**What the task asks**
The answer must consist of every line from the data that holds "yang".

# # # # # # #

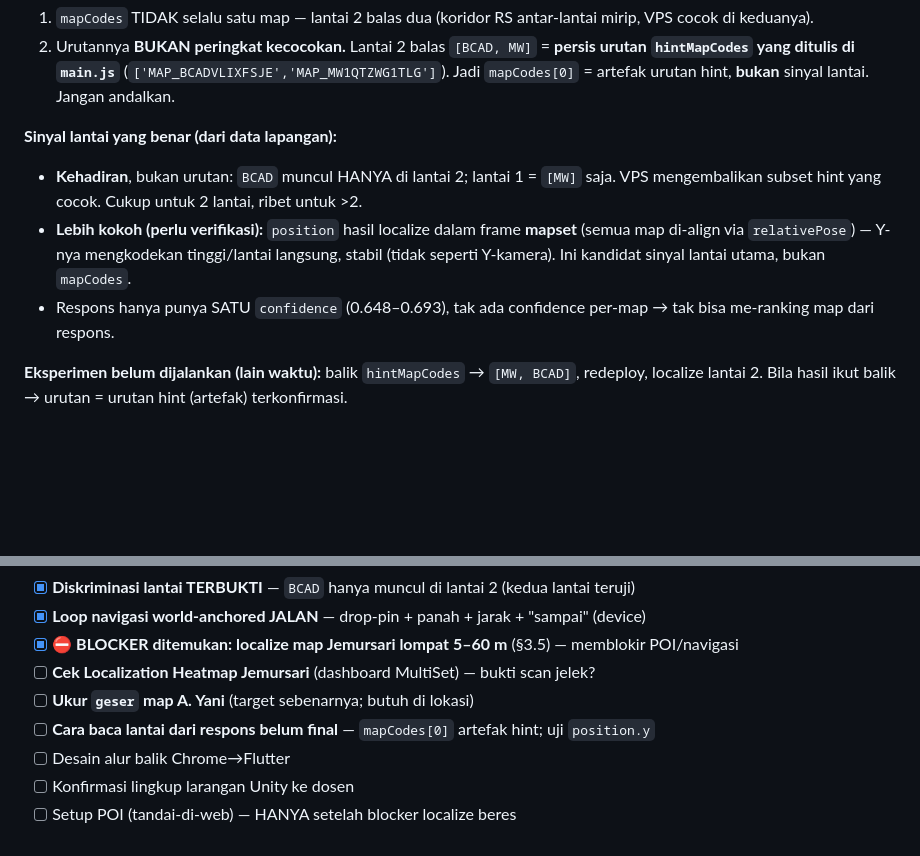
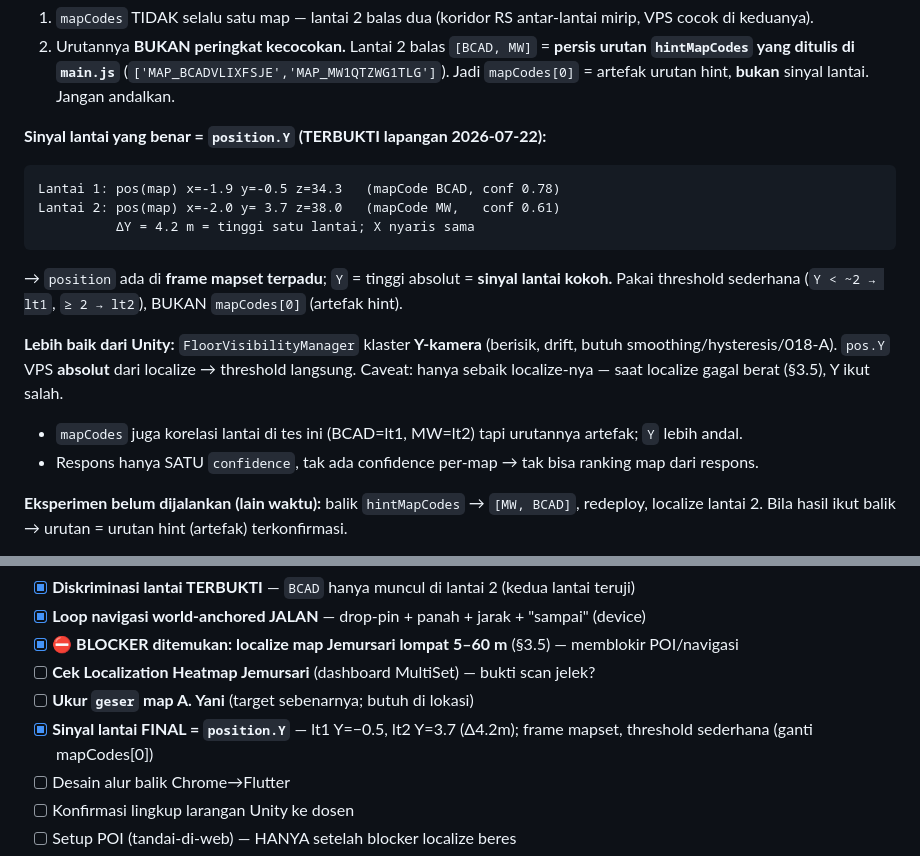
Before and after one commit to RockHead07/DARSI-Indoor-Navigation-WebXR, a Markdown page: README.md, 2 parts joined by grey strips. Rendered like a GitHub page; blank space fills up the shorter version.

Commit message:
Field-confirm position.Y as robust floor signal (lt1 -0.5, lt2 3.7, mapset frame)

````diff
--- a/README.md
+++ b/README.md
@@ -98,14 +98,21 @@ Lantai 2:  mapCodes = [MAP_BCADVLIXFSJE, MAP_MW1QTZWG1TLG]   ← 2 kode, BCAD di
    `hintMapCodes` yang ditulis di `main.js`** (`['MAP_BCADVLIXFSJE','MAP_MW1QTZWG1TLG']`).
    Jadi `mapCodes[0]` = artefak urutan hint, **bukan** sinyal lantai. Jangan andalkan.
 
-**Sinyal lantai yang benar (dari data lapangan):**
-- **Kehadiran**, bukan urutan: `BCAD` muncul HANYA di lantai 2; lantai 1 = `[MW]` saja.
-  VPS mengembalikan subset hint yang cocok. Cukup untuk 2 lantai, ribet untuk >2.
-- **Lebih kokoh (perlu verifikasi):** `position` hasil localize dalam frame **mapset**
-  (semua map di-align via `relativePose`) — Y-nya mengkodekan tinggi/lantai langsung,
-  stabil (tidak seperti Y-kamera). Ini kandidat sinyal lantai utama, bukan `mapCodes`.
-- Respons hanya punya SATU `confidence` (0.648–0.693), tak ada confidence per-map → tak
-  bisa me-ranking map dari respons.
+**Sinyal lantai yang benar = `position.Y` (TERBUKTI lapangan 2026-07-22):**
+```
+Lantai 1: pos(map) x=-1.9 y=-0.5 z=34.3   (mapCode BCAD, conf 0.78)
+Lantai 2: pos(map) x=-2.0 y= 3.7 z=38.0   (mapCode MW,   conf 0.61)
+          ΔY = 4.2 m = tinggi satu lantai; X nyaris sama
+```
+→ `position` ada di **frame mapset terpadu**; `Y` = tinggi absolut = **sinyal lantai kokoh.**
+Pakai threshold sederhana (`Y < ~2 → lt1`, `≥ 2 → lt2`), BUKAN `mapCodes[0]` (artefak hint).
+
+**Lebih baik dari Unity:** `FloorVisibilityManager` klaster **Y-kamera** (berisik, drift,
+butuh smoothing/hysteresis/018-A). `pos.Y` VPS **absolut** dari localize → threshold langsung.
+Caveat: hanya sebaik localize-nya — saat localize gagal berat (§3.5), Y ikut salah.
+
+- `mapCodes` juga korelasi lantai di tes ini (BCAD=lt1, MW=lt2) tapi urutannya artefak; `Y` lebih andal.
+- Respons hanya SATU `confidence`, tak ada confidence per-map → tak bisa ranking map dari respons.
 
 **Eksperimen belum dijalankan (lain waktu):** balik `hintMapCodes` → `[MW, BCAD]`, redeploy,
 localize lantai 2. Bila hasil ikut balik → urutan = urutan hint (artefak) terkonfirmasi.
@@ -245,7 +252,7 @@ Pelajaran lapangan: WiFi RS menelan koneksi diam-diam → uji dgn seluler; `poiC
 - [x] **⛔ BLOCKER ditemukan: localize map Jemursari lompat 5–60 m** (§3.5) — memblokir POI/navigasi
 - [ ] **Cek Localization Heatmap Jemursari** (dashboard MultiSet) — bukti scan jelek?
 - [ ] **Ukur `geser` map A. Yani** (target sebenarnya; butuh di lokasi)
-- [ ] **Cara baca lantai dari respons belum final** — `mapCodes[0]` artefak hint; uji `position.y`
+- [x] **Sinyal lantai FINAL = `position.Y`** — lt1 Y=−0.5, lt2 Y=3.7 (Δ4.2m); frame mapset, threshold sederhana (ganti mapCodes[0])
 - [ ] Desain alur balik Chrome→Flutter
 - [ ] Konfirmasi lingkup larangan Unity ke dosen
 - [ ] Setup POI (tandai-di-web) — HANYA setelah blocker localize beres
````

# # # # # # #

**Task solution**
    `hintMapCodes` yang ditulis di `main.js`** (`['MAP_BCADVLIXFSJE','MAP_MW1QTZWG1TLG']`).
-**Sinyal lantai yang benar (dari data lapangan):**
-  VPS mengembalikan subset hint yang cocok. Cukup untuk 2 lantai, ribet untuk >2.
+**Sinyal lantai yang benar = `position.Y` (TERBUKTI lapangan 2026-07-22):**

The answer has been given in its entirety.